We lived in Hong Kong in a place called Tuen Mun in an apartment building called Faraday House overlooking the bay. Two floors down from us a 60-year-old British businessman invited me to have a drink. He had made his fortune in cloth dyes. I was confident then he was the real thing and subsequent events proved he was, indeed, a very profitable, successful businessman who was generating annual 6-7 figure profits. As he poured us whisky he said,
“Shannon, I’m going to make you a business offer. You know more about China than do most western businessmen making millions in Hong Kong. You speak Mandarin Chinese (Remember, I was a U.S. Army China Foreign Area Officer in training). The offer I am going to make you is a good business offer and you would be wise to take it. It’s legitimate and I am confident of its success. Once I make the offer I will extend my hand and count to 10. If you shake my hand, it’s a deal and we start. If you don’t, I rescind the offer and won’t make it again. Are you ready?”

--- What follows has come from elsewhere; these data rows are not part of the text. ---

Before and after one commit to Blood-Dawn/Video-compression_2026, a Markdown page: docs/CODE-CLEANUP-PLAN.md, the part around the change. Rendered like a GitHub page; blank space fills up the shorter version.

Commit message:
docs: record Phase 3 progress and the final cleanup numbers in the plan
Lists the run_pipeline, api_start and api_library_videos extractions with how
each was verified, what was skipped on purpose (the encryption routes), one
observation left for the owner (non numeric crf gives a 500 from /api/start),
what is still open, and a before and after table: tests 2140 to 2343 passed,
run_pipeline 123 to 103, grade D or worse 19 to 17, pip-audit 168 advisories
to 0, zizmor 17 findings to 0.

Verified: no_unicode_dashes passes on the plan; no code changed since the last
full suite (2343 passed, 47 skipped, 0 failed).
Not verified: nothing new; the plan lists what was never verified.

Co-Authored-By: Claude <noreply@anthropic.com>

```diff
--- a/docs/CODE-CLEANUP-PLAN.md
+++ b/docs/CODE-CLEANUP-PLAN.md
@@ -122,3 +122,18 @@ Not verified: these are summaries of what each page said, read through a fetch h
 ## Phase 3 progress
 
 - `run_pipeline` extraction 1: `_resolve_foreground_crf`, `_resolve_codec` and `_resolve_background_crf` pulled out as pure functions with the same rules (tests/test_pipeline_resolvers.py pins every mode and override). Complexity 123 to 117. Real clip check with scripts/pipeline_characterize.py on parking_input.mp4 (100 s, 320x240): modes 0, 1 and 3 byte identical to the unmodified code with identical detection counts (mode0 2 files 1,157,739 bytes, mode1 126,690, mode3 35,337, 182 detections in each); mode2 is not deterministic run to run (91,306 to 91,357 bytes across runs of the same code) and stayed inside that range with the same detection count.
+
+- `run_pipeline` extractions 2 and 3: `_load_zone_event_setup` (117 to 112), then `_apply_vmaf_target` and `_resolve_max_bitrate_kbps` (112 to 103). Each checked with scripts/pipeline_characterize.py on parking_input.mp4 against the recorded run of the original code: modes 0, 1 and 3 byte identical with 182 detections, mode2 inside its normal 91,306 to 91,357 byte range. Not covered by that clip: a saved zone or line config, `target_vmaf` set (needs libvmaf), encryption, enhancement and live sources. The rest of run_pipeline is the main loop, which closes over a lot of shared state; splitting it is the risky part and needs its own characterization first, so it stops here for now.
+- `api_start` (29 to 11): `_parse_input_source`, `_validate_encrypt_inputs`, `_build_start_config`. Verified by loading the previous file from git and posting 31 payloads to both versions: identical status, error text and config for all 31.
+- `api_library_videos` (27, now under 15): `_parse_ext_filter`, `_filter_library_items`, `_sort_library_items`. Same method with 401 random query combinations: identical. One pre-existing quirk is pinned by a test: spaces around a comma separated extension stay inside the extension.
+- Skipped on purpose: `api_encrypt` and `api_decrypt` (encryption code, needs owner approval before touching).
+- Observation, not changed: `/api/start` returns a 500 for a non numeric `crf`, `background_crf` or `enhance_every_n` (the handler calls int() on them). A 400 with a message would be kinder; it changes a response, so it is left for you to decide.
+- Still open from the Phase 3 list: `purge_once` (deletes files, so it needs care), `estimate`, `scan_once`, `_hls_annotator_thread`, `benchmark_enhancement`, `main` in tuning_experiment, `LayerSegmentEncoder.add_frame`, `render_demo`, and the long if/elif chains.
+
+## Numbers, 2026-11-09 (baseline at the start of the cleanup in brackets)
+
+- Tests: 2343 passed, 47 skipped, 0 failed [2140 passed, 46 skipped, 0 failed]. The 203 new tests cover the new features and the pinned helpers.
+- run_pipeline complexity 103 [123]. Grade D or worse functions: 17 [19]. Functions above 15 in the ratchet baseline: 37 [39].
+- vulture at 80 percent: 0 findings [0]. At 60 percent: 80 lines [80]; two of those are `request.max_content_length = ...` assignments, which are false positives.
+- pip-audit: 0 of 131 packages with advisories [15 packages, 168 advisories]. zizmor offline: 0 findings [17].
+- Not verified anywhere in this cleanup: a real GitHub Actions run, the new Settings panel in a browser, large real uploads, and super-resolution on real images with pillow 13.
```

I said I was ready. I was very nervous. He extended his hand.
“I am willing to underwrite you to the tune of one million dollars for a year if you will agree to be my partner and help me build a business in China.”
And he started counting to ten.
I sat there on a nice leather couch in a very expensive apartment with a heavy crystal glass of good Scotch in my hand. I wanted to say yes. I wanted to take a chance. I was confident in my own skills and work ethic and he was an experienced businessman. This was a great opportunity. However, as he counted, I could not bring myself to shake his hand because my doubts overpowered my confidence. I thought of my son (I was a single father). I thought of my girlfriend, Maureen, who I wanted to marry. I thought of the stability of my Army pay and career.
He completed his count and withdrew his hand. I breathed a heavy sigh of relief. He said, “Don’t feel bad. I knew you were going to say no. Do you know how I knew?”
“How did you know I was going to say no?”
“Because you’re middle class and have always had security. You’ve never been reduced to nothing.”
Prudence. Good, careful judgment.
I said no. Was it wise? If I had said yes, would I have learned as much? I don’t know. I will say this: in 2007 I lost just about everything. In 2007 I was reduced to just about nothing through bad judgment and many bad decisions that taught me valuable lessons. I have often wondered how my life would be different if I had taken that mentor’s hand. What would you have done? What decision would you have made?
Call to Action: Just ask yourself—“What has to happen to me to make me risk everything?” Think that through and journal on it. Ask yourself why.